‘Jagoff’ motivation |

‘Jagoff’ motivation

I want to thank the Trib for giving my friends at the fitness center and me our morning laugh with the news story “Petition started to get Pittsburgh word ‘jagoff’ into dictionary” (Nov. 5 and Did anyone bother to research the real meaning of that regional colloquialism?

I’m uncertain where the originator of that petition or the elitists who now want to redefine the word were raised, but in the area of Pittsburgh where I grew up, that is not a term of “endearment.” In fact, it is a term of derision! If you need a clear definition, check out Roy Blount Jr.’s great story of the Steelers, “About Three Bricks Shy of a Load.”

In retrospect, however, I can understand why those in the administration of the City of Pittsburgh now want to change the meaning: They have heard people use it so often when referring to them that they want to believe it is because they are loved.

Don Kaminski


TribLIVE commenting policy

You are solely responsible for your comments and by using you agree to our Terms of Service.

We moderate comments. Our goal is to provide substantive commentary for a general readership. By screening submissions, we provide a space where readers can share intelligent and informed commentary that enhances the quality of our news and information.
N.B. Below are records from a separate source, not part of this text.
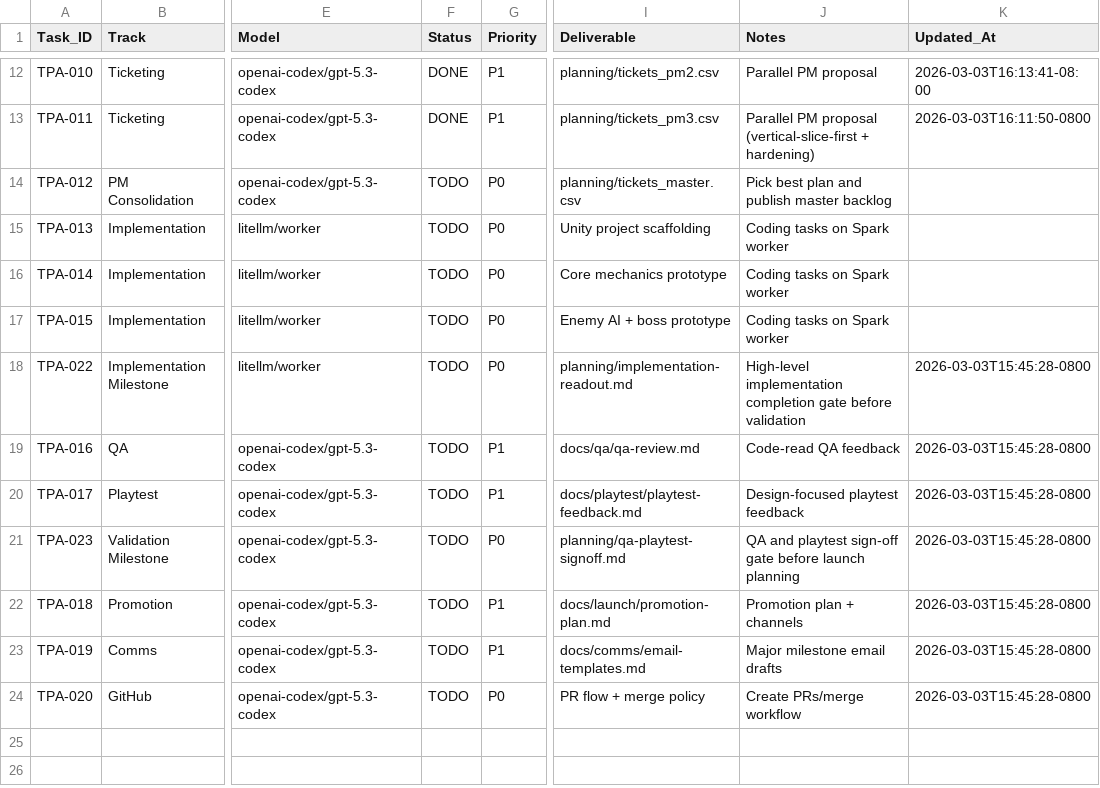
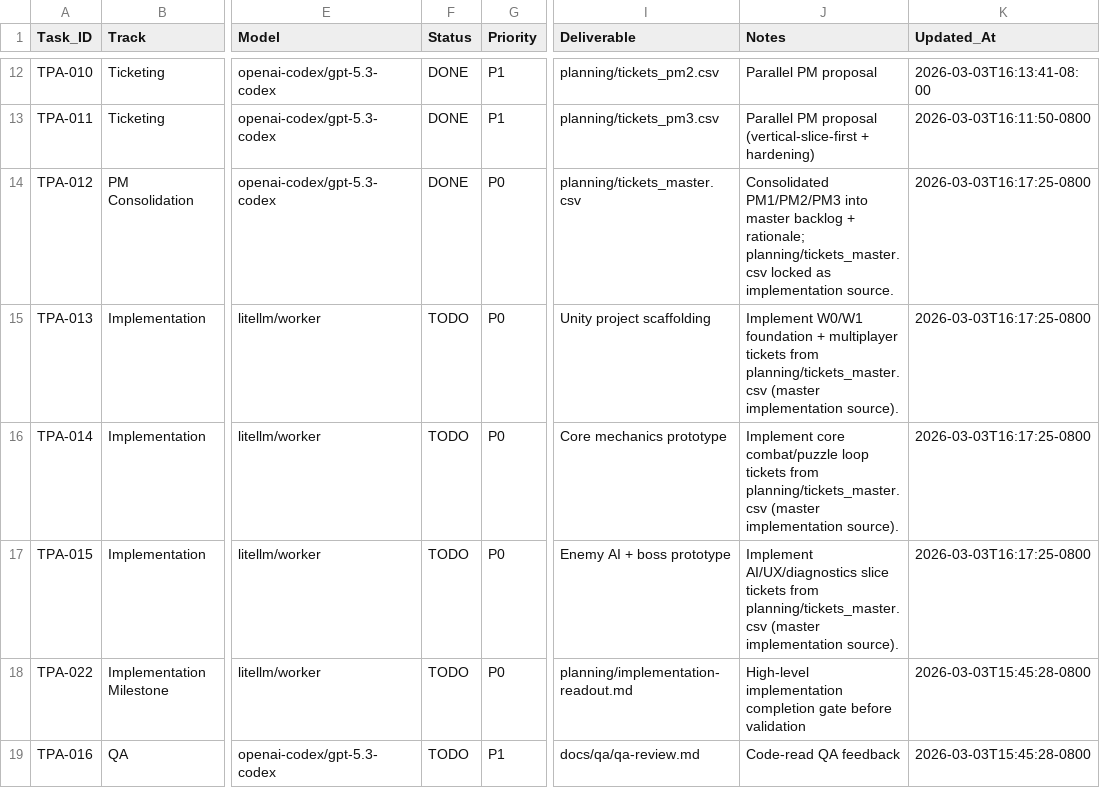
Before and after one commit to joenewbry/tank-puzzle-assault, a CSV file: planning/workflow.csv, drawn as a sheet; only a part is shown, gaps mark what is left out; the shorter side is filled out with more unchanged rows; the diff names each change by its address in the sheet, - before the commit and + after, or states it on an @@ line.

Commit message:
TPA-012: consolidate PM backlogs into master execution plan

```diff
--- a/planning/workflow.csv
+++ b/planning/workflow.csv
-F14 (Status): TODO
+F14 (Status): DONE
-J14 (Notes): Pick best plan and publish master backlog
+J14 (Notes): Consolidated PM1/PM2/PM3 into master backlog + rationale; planning/tickets_master.csv locked as implementation source.
-K14:K17 (Updated_At): (empty)
+K14:K17 (Updated_At): 2026-03-03T16:17:25-0800
-J15 (Notes): Coding tasks on Spark worker
+J15 (Notes): Implement W0/W1 foundation + multiplayer tickets from planning/tickets_master.csv (master implementation source).
-J16 (Notes): Coding tasks on Spark worker
+J16 (Notes): Implement core combat/puzzle loop tickets from planning/tickets_master.csv (master implementation source).
-J17 (Notes): Coding tasks on Spark worker
+J17 (Notes): Implement AI/UX/diagnostics slice tickets from planning/tickets_master.csv (master implementation source).
```
Also changed, not shown: 2 other files.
While most comments will be posted if they are on-topic and not abusive, moderating decisions are subjective. We will make them as carefully and consistently as we can. Because of the volume of reader comments, we cannot review individual moderation decisions with readers.

We value thoughtful comments representing a range of views that make their point quickly and politely. We make an effort to protect discussions from repeated comments either by the same reader or different readers
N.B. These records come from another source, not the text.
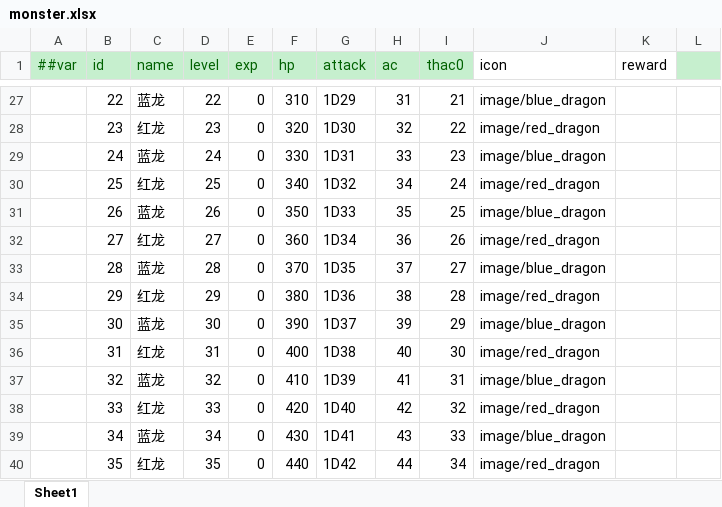
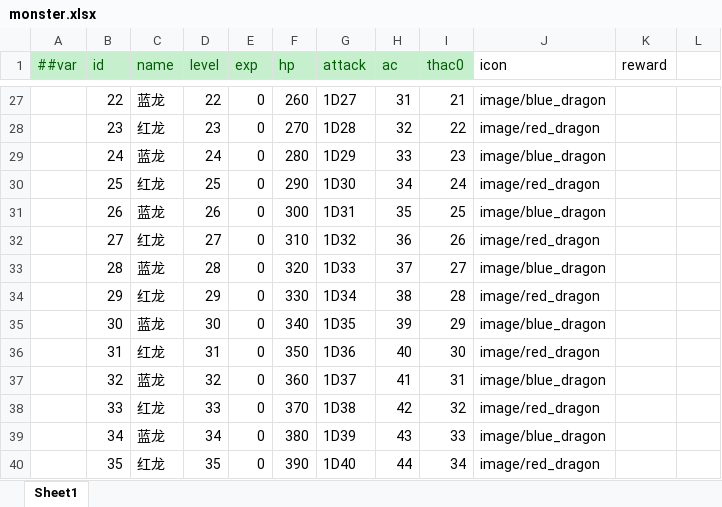
Before and after one commit to hhhenry/Dungeons-and-Dragons, an Excel workbook: DataTables/Datas/monster.xlsx, sheet Sheet1, drawn as a sheet; only a part is shown, gaps mark what is left out; values as stored, in another font and other column widths than the file's, no borders; the diff covers the shown part only; the diff names each change by its address in the sheet, - before the commit and + after, or states it on an @@ line.

```diff
--- a/DataTables/Datas/monster.xlsx (sheet Sheet1)
+++ b/DataTables/Datas/monster.xlsx (sheet Sheet1)
-L1 fill: #C6EFCE
+L1 fill: none
-F27 (hp): 310
+F27 (hp): 260
-G27 (attack): 1D29
+G27 (attack): 1D27
-F28 (hp): 320
+F28 (hp): 270
-G28 (attack): 1D30
+G28 (attack): 1D28
-F29 (hp): 330
+F29 (hp): 280
-G29 (attack): 1D31
+G29 (attack): 1D29
-F30 (hp): 340
+F30 (hp): 290
-G30 (attack): 1D32
+G30 (attack): 1D30
-F31 (hp): 350
+F31 (hp): 300
-G31 (attack): 1D33
+G31 (attack): 1D31
-F32 (hp): 360
+F32 (hp): 310
-G32 (attack): 1D34
+G32 (attack): 1D32
-F33 (hp): 370
+F33 (hp): 320
-G33 (attack): 1D35
+G33 (attack): 1D33
-F34 (hp): 380
+F34 (hp): 330
-G34 (attack): 1D36
+G34 (attack): 1D34
-F35 (hp): 390
+F35 (hp): 340
-G35 (attack): 1D37
+G35 (attack): 1D35
-F36 (hp): 400
+F36 (hp): 350
-G36 (attack): 1D38
+G36 (attack): 1D36
-F37 (hp): 410
+F37 (hp): 360
-G37 (attack): 1D39
+G37 (attack): 1D37
-F38 (hp): 420
+F38 (hp): 370
-G38 (attack): 1D40
+G38 (attack): 1D38
-F39 (hp): 430
+F39 (hp): 380
-G39 (attack): 1D41
+G39 (attack): 1D39
-F40 (hp): 440
+F40 (hp): 390
-G40 (attack): 1D42
+G40 (attack): 1D40
```
Also changed, not shown: 60 edited cells and cell formats elsewhere in this sheet, DataTables/Datas/player.xlsx, 10 other files.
We follow the same standards for taste as the daily newspaper. A few things we won't tolerate: personal attacks, obscenity, vulgarity, profanity (including expletives and letters followed by dashes), commercial promotion, impersonations, incoherence, proselytizing and SHOUTING. Don't include URLs to Web sites.

We do not edit comments. They are either approved or deleted. We reserve the right to edit a comment that is quoted or excerpted in an article. In this case, we may fix spelling and punctuation.

We welcome strong opinions and criticism of our work, but we don't want comments to become bogged down with discussions of our policies and we will moderate accordingly.

We appreciate it when readers and people quoted in articles or blog posts point out errors of fact or emphasis and will investigate all assertions. But these suggestions should be sent via e-mail. To avoid distracting other readers, we won't publish comments that suggest a correction. Instead, corrections will be made in a blog post or in an article.